→ Difference listings:
================
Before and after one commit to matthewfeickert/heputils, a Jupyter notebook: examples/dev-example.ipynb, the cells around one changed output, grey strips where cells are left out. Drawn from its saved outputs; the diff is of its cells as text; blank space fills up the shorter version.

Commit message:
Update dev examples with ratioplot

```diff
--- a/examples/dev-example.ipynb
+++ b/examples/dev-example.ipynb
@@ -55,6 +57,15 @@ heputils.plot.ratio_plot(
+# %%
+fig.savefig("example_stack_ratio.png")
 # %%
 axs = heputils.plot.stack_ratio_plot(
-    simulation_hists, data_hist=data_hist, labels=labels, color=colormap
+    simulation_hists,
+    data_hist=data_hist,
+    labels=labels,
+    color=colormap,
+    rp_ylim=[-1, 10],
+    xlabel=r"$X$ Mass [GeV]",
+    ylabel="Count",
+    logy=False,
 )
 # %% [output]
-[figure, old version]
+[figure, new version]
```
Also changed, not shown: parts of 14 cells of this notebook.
================
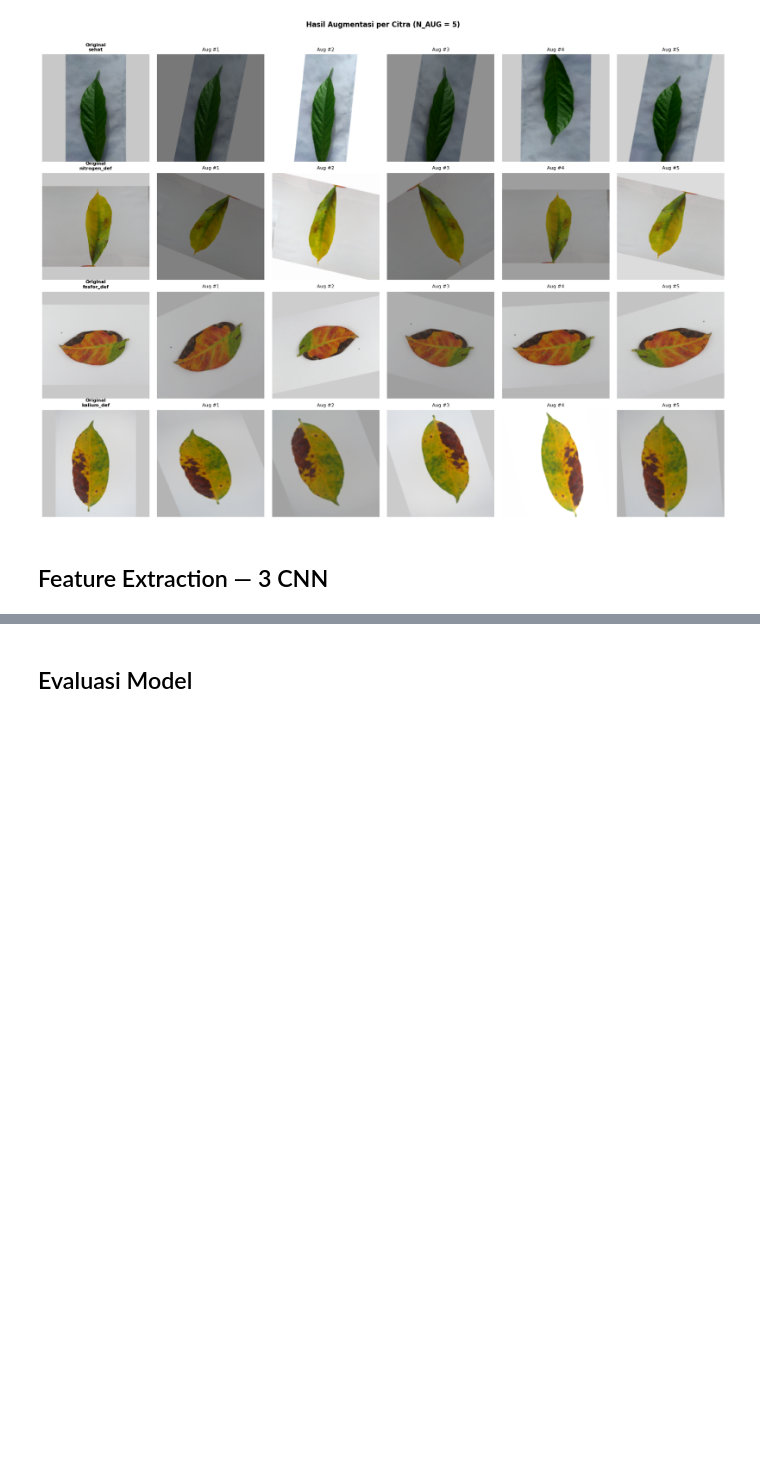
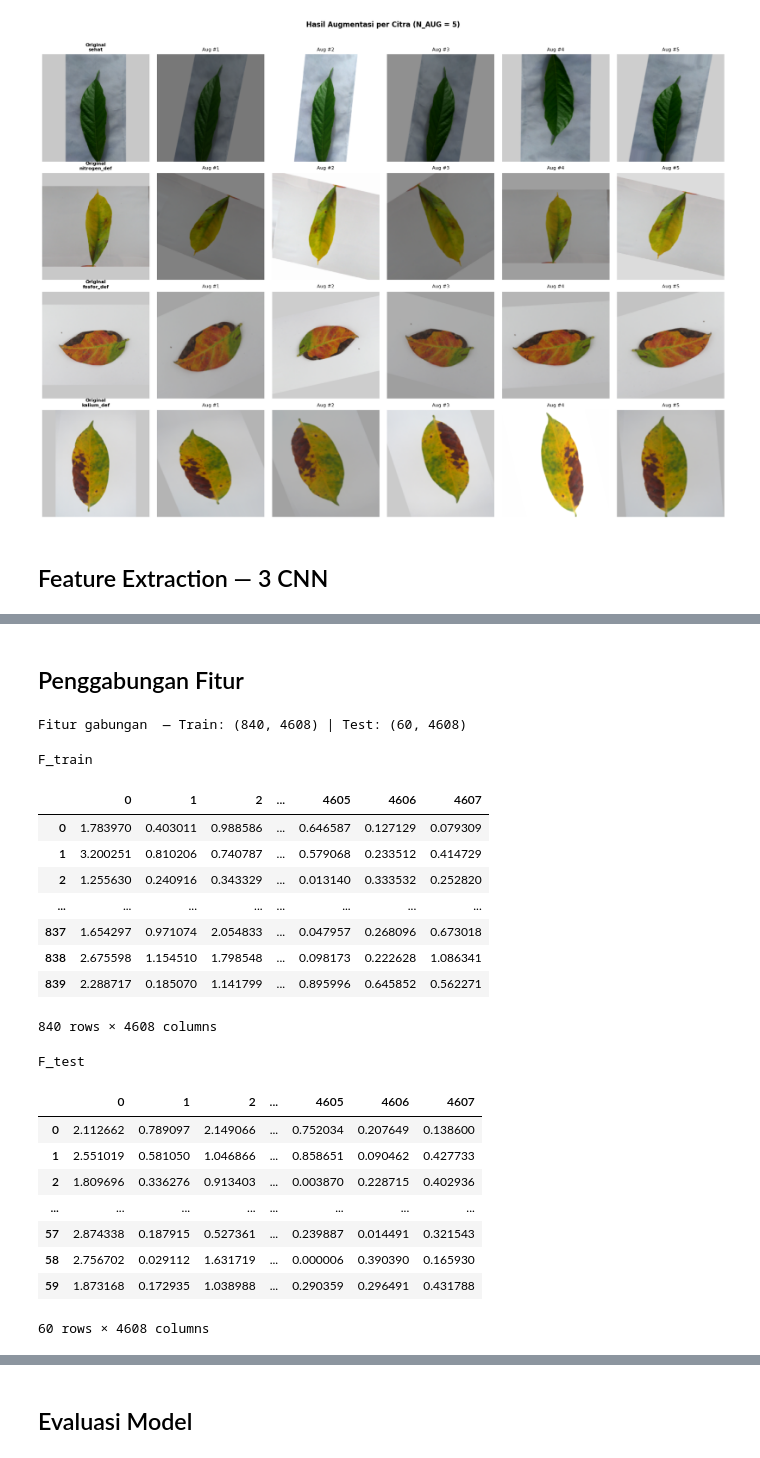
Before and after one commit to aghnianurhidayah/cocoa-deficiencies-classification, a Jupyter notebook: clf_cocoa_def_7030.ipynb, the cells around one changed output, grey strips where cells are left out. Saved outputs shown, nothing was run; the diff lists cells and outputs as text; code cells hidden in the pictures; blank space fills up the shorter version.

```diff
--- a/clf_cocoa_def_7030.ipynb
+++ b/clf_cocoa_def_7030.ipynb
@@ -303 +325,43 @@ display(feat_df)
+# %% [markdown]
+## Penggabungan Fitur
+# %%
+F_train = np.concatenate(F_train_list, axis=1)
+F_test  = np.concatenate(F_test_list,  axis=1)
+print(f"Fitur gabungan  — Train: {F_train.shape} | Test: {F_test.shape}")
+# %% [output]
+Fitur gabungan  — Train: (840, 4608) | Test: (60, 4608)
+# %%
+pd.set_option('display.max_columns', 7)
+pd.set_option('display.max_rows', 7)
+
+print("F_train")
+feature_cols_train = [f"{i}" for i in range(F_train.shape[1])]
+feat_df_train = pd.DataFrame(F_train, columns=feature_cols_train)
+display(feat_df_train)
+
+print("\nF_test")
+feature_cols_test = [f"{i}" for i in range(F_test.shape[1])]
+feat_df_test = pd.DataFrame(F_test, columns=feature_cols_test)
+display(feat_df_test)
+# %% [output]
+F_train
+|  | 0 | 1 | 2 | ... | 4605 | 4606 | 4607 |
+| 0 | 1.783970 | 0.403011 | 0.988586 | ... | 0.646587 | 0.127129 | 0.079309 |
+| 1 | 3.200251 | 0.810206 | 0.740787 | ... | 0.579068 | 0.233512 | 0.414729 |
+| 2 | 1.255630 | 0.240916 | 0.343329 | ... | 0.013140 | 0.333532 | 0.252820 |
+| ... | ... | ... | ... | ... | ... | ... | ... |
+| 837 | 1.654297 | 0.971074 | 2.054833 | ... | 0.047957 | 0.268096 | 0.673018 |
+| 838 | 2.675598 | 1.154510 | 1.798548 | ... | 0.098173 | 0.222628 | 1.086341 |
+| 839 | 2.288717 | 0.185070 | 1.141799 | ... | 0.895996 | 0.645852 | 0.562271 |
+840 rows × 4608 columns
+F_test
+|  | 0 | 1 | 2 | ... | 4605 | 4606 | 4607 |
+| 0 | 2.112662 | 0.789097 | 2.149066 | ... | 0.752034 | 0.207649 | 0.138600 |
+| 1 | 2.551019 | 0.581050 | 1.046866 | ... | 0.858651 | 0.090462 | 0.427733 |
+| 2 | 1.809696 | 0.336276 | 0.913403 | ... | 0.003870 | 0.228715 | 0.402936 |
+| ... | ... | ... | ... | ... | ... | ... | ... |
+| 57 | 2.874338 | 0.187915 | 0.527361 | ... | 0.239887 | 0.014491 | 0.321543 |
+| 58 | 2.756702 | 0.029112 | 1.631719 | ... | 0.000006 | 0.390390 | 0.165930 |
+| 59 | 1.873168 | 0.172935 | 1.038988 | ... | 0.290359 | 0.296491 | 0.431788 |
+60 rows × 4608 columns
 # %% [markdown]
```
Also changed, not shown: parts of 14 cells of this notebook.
================
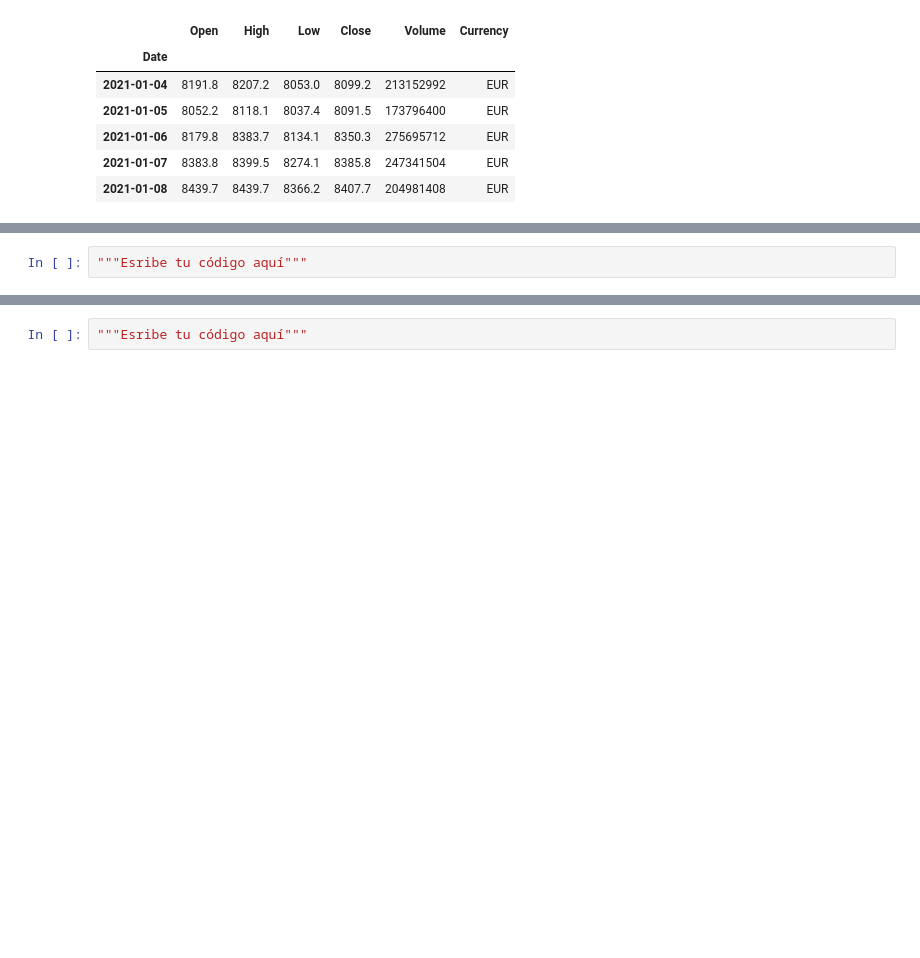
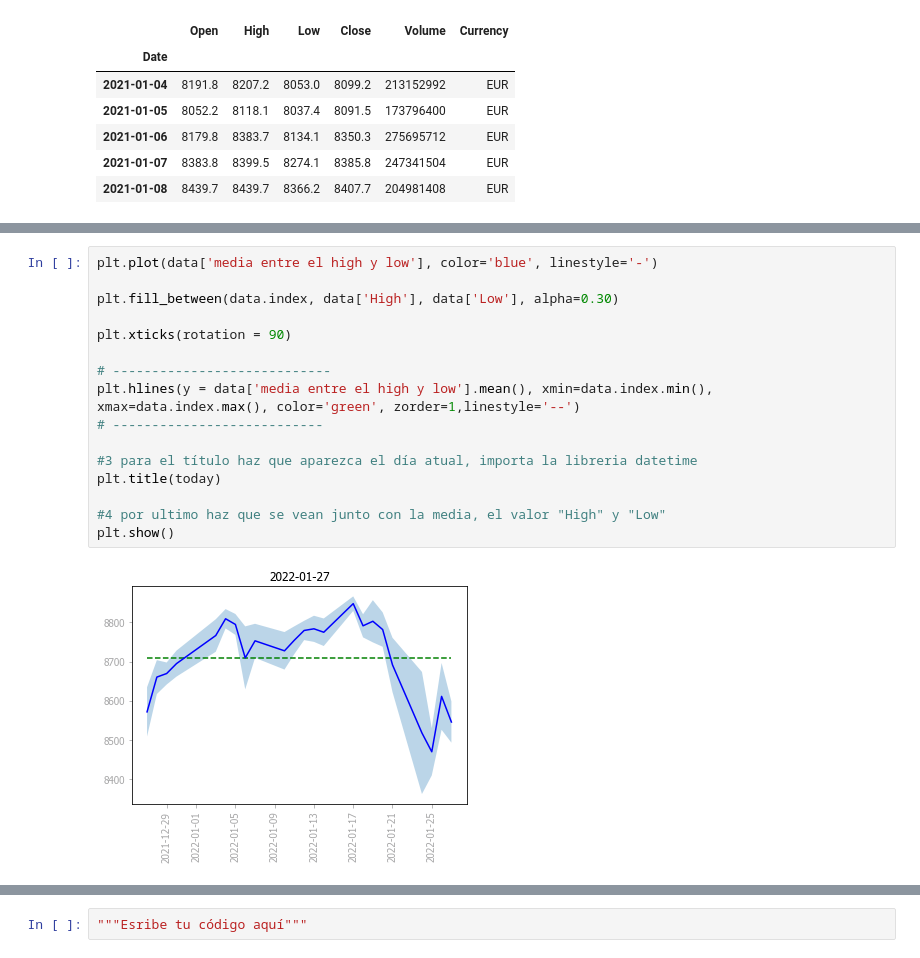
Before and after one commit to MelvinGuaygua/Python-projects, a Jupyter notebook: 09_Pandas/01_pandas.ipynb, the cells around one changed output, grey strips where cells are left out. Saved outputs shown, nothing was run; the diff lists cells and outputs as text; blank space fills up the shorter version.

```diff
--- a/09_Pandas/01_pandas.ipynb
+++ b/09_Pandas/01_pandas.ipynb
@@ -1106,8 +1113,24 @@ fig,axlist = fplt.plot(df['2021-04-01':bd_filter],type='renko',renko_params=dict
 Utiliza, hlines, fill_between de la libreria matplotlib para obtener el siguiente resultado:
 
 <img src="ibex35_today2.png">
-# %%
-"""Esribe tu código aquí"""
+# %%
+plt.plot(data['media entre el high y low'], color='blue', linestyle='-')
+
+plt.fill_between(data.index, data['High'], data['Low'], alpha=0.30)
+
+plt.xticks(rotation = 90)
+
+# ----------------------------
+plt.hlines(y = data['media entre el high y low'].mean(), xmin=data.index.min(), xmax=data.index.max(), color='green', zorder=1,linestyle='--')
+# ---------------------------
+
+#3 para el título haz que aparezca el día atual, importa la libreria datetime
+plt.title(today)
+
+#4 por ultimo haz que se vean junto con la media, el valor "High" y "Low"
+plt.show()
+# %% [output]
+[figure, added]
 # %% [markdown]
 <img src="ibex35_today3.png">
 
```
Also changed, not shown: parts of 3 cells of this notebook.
================
Once you have identified the lines above that contain "color", copy each of them.

-    simulation_hists, data_hist=data_hist, labels=labels, color=colormap
+    color=colormap,
+plt.plot(data['media entre el high y low'], color='blue', linestyle='-')
+plt.hlines(y = data['media entre el high y low'].mean(), xmin=data.index.min(), xmax=data.index.max(), color='green', zorder=1,linestyle='--')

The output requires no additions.